START RECORDS FOR THE EXERCISE

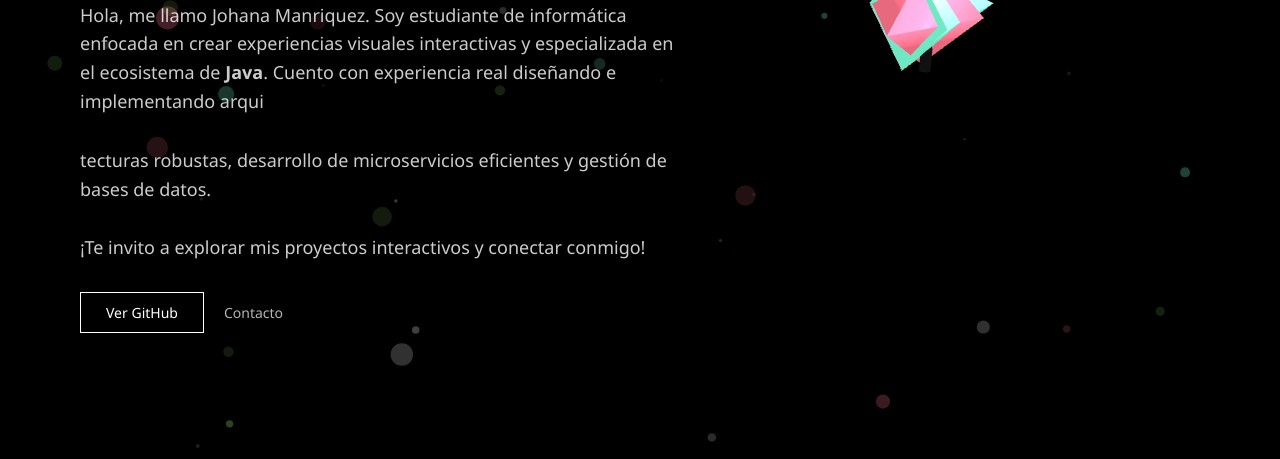
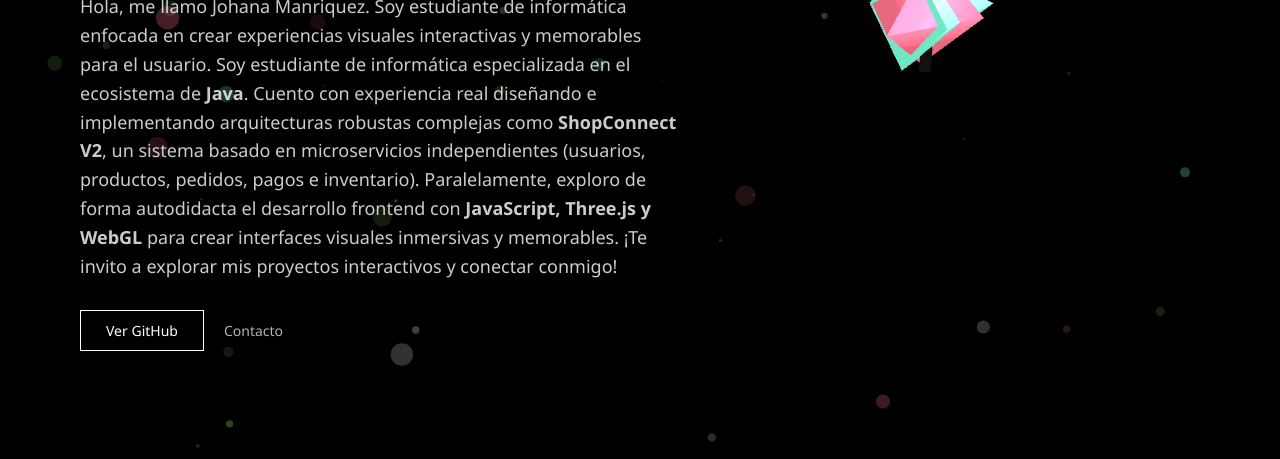
Before and after one commit to johanamanriquez1994-tech/johanamanriquez1994-tech.github.io, a plain HTML site: page index.html in a window 1280 px wide. Shown: the part 346-805 px from the top of the page. Drawn offline with nearby package versions, Linux system fonts and the light colour scheme; animation ran at ten frames a second.

Commit message:
Agregadas nuevas líneas de descripción en la presentación

```diff
--- a/index.html
+++ b/index.html
@@ -21,14 +21,9 @@
             <h1 class="titulo-gradiente">Convirtiendo visión en realidad con <br><span>código y diseño</span></h1>
 
             <p class="descripcion">
-    Hola, me llamo Johana Manriquez. Soy estudiante de informática enfocada en crear experiencias visuales interactivas y especializada en el ecosistema de <strong>Java</strong>. Cuento con experiencia real diseñando e implementando arqui
-</p>
-<p class="descripcion">
-    tecturas robustas, desarrollo de microservicios eficientes y gestión de bases de datos.
-</p>
-<p class="descripcion">
-    ¡Te invito a explorar mis proyectos interactivos y conectar conmigo!
-</p>
+                 <p class="descripcion">
+              Hola, me llamo Johana Manriquez. Soy estudiante de informática enfocada en crear experiencias visuales interactivas y memorables para el usuario. Soy estudiante de informática especializada en el ecosistema de <strong>Java</strong>. Cuento con experiencia real diseñando e implementando arquitecturas robustas complejas como <strong>ShopConnect V2</strong>, un sistema basado en microservicios independientes (usuarios, productos, pedidos, pagos e inventario). Paralelamente, exploro de forma autodidacta el desarrollo frontend con <strong>JavaScript, Three.js y WebGL</strong> para crear interfaces visuales inmersivas y memorables. ¡Te invito a explorar mis proyectos interactivos y conectar conmigo!
+         </p>
             </p>
             <p class="descripcion">
     <p class="descripcion">
```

END RECORDS FOR THE EXERCISE

[YOUR ASSIGNMENT] Output a faithful copy of the data, with each picture left out.

[EXPECTED ANSWER]
Before and after one commit to johanamanriquez1994-tech/johanamanriquez1994-tech.github.io, a plain HTML site: page index.html in a window 1280 px wide. Shown: the part 346-805 px from the top of the page. Drawn offline with nearby package versions, Linux system fonts and the light colour scheme; animation ran at ten frames a second.

Commit message:
Agregadas nuevas líneas de descripción en la presentación

```diff
--- a/index.html
+++ b/index.html
@@ -21,14 +21,9 @@
             <h1 class="titulo-gradiente">Convirtiendo visión en realidad con <br><span>código y diseño</span></h1>
 
             <p class="descripcion">
-    Hola, me llamo Johana Manriquez. Soy estudiante de informática enfocada en crear experiencias visuales interactivas y especializada en el ecosistema de <strong>Java</strong>. Cuento con experiencia real diseñando e implementando arqui
-</p>
-<p class="descripcion">
-    tecturas robustas, desarrollo de microservicios eficientes y gestión de bases de datos.
-</p>
-<p class="descripcion">
-    ¡Te invito a explorar mis proyectos interactivos y conectar conmigo!
-</p>
+                 <p class="descripcion">
+              Hola, me llamo Johana Manriquez. Soy estudiante de informática enfocada en crear experiencias visuales interactivas y memorables para el usuario. Soy estudiante de informática especializada en el ecosistema de <strong>Java</strong>. Cuento con experiencia real diseñando e implementando arquitecturas robustas complejas como <strong>ShopConnect V2</strong>, un sistema basado en microservicios independientes (usuarios, productos, pedidos, pagos e inventario). Paralelamente, exploro de forma autodidacta el desarrollo frontend con <strong>JavaScript, Three.js y WebGL</strong> para crear interfaces visuales inmersivas y memorables. ¡Te invito a explorar mis proyectos interactivos y conectar conmigo!
+         </p>
             </p>
             <p class="descripcion">
     <p class="descripcion">
```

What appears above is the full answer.